From the material below, return every line that includes "request".

- **Records for this task**
============================================================

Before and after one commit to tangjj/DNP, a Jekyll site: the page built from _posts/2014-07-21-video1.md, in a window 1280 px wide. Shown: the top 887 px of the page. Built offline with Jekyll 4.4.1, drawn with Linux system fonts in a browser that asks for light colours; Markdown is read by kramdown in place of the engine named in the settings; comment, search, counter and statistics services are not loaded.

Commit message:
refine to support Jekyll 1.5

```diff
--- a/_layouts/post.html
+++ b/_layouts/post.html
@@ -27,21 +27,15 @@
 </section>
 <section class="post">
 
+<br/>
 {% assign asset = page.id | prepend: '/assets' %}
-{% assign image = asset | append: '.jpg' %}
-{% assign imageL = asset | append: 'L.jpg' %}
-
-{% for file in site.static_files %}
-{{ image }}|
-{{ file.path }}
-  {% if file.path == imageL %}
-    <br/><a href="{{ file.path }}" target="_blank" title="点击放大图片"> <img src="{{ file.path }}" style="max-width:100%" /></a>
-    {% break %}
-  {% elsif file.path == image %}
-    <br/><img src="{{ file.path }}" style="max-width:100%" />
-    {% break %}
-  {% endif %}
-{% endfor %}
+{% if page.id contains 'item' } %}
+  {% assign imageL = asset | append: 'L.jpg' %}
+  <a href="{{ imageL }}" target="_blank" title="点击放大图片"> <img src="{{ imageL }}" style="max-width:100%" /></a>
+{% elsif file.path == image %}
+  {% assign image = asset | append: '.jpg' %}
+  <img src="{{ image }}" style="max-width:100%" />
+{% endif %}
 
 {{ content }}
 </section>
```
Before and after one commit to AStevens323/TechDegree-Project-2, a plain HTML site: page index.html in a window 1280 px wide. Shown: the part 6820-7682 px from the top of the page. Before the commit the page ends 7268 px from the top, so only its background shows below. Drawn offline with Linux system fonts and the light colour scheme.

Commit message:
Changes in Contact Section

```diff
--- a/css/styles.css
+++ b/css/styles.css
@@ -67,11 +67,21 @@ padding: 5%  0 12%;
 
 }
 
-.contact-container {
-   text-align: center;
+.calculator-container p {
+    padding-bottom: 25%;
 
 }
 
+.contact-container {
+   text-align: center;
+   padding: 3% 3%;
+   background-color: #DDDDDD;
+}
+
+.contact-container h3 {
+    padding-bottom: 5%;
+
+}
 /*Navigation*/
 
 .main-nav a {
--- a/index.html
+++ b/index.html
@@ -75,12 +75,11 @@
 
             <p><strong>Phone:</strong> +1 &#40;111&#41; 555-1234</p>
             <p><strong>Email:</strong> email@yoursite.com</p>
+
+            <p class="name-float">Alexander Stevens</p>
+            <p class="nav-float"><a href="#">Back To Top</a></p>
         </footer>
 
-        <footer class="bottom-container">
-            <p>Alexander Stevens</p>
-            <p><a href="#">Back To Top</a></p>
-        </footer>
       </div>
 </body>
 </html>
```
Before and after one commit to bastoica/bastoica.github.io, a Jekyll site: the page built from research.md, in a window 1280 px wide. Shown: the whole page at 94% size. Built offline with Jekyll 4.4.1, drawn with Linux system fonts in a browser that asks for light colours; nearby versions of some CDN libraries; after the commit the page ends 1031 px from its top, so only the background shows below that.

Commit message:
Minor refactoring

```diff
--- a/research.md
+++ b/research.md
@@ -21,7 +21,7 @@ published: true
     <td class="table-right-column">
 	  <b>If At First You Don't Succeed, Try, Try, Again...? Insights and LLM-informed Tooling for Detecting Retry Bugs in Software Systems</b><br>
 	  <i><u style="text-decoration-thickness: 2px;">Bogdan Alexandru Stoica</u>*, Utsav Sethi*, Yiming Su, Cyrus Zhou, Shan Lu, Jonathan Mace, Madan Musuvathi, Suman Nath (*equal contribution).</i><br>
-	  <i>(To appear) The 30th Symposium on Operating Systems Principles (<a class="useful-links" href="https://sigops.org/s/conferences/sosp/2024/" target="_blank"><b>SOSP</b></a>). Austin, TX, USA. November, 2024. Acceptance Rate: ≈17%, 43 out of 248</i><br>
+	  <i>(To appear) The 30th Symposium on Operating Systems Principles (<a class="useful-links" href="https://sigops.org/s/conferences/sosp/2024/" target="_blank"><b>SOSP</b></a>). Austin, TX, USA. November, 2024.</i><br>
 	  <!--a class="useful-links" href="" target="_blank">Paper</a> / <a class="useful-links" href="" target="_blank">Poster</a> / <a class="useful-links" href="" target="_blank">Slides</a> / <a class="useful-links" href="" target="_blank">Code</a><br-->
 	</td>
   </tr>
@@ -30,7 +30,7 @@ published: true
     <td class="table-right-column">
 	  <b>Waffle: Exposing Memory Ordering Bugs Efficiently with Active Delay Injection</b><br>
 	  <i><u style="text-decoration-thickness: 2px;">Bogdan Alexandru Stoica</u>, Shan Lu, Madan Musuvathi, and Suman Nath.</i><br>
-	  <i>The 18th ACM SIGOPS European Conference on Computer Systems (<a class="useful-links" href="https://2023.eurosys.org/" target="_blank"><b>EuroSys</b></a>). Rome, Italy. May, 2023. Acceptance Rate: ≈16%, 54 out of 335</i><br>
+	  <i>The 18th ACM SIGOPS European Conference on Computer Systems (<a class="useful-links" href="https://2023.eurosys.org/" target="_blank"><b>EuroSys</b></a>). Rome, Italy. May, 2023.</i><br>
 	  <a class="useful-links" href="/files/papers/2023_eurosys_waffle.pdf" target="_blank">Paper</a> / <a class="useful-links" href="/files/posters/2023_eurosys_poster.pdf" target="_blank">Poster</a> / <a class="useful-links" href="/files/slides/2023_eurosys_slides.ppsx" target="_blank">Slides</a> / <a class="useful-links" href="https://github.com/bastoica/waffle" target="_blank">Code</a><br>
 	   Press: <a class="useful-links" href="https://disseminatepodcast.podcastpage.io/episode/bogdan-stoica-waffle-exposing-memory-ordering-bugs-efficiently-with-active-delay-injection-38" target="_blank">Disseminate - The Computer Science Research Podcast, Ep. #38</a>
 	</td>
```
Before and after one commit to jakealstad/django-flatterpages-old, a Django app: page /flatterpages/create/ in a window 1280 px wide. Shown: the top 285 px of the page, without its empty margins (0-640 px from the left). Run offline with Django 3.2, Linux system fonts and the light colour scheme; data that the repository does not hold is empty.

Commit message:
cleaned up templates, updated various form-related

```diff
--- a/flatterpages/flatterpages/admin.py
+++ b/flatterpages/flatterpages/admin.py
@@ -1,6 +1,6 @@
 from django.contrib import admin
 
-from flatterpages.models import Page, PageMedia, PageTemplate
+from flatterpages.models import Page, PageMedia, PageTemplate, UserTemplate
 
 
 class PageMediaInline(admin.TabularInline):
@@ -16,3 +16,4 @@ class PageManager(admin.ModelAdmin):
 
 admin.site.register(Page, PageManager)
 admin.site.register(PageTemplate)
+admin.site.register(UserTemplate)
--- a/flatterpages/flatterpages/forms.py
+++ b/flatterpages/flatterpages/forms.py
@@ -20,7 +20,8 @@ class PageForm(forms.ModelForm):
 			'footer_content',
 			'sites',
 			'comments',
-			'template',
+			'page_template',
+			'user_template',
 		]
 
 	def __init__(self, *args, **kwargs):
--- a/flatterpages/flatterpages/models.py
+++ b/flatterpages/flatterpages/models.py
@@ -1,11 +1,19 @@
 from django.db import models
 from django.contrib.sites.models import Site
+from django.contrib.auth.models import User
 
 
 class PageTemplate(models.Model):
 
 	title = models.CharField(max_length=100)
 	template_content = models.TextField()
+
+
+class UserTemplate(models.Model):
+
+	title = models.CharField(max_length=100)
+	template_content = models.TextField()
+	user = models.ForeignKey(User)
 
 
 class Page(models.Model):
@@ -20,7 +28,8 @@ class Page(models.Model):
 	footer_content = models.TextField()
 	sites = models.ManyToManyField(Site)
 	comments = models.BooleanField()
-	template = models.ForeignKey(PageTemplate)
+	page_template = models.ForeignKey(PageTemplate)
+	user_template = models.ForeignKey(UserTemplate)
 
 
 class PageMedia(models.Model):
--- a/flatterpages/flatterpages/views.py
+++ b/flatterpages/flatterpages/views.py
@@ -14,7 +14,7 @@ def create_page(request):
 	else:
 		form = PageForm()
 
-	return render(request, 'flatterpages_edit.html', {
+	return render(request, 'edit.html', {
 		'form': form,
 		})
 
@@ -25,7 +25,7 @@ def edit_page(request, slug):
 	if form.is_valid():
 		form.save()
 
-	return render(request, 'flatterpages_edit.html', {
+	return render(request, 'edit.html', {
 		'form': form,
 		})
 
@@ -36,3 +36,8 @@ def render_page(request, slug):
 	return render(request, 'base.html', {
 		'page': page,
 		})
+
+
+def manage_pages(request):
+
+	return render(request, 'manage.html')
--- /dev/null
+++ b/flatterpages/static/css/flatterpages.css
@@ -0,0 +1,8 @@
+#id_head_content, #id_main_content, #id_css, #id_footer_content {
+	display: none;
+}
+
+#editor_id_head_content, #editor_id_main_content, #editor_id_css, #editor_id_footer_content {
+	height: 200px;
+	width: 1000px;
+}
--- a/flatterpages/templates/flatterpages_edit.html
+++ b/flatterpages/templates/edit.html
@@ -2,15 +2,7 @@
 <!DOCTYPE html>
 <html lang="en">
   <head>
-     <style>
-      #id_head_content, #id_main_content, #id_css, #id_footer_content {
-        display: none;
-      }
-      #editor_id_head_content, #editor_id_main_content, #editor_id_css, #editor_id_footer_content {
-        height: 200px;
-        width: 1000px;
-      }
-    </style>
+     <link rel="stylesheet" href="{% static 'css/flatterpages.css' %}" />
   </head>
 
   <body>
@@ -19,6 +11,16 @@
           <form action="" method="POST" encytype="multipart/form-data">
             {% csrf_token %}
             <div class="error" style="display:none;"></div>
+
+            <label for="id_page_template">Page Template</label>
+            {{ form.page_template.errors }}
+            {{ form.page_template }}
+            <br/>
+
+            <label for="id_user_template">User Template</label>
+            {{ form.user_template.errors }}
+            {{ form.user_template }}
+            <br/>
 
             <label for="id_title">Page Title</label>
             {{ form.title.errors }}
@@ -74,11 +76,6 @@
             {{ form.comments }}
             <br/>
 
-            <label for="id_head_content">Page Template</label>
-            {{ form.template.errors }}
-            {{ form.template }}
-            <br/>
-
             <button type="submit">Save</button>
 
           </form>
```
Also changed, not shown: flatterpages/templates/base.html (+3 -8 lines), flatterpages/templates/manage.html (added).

============================================================

- **Exercise solution**
@@ -14,7 +14,7 @@ def create_page(request):
-	return render(request, 'flatterpages_edit.html', {
+	return render(request, 'edit.html', {
@@ -25,7 +25,7 @@ def edit_page(request, slug):
-	return render(request, 'flatterpages_edit.html', {
+	return render(request, 'edit.html', {
@@ -36,3 +36,8 @@ def render_page(request, slug):
 	return render(request, 'base.html', {
+def manage_pages(request):
+	return render(request, 'manage.html')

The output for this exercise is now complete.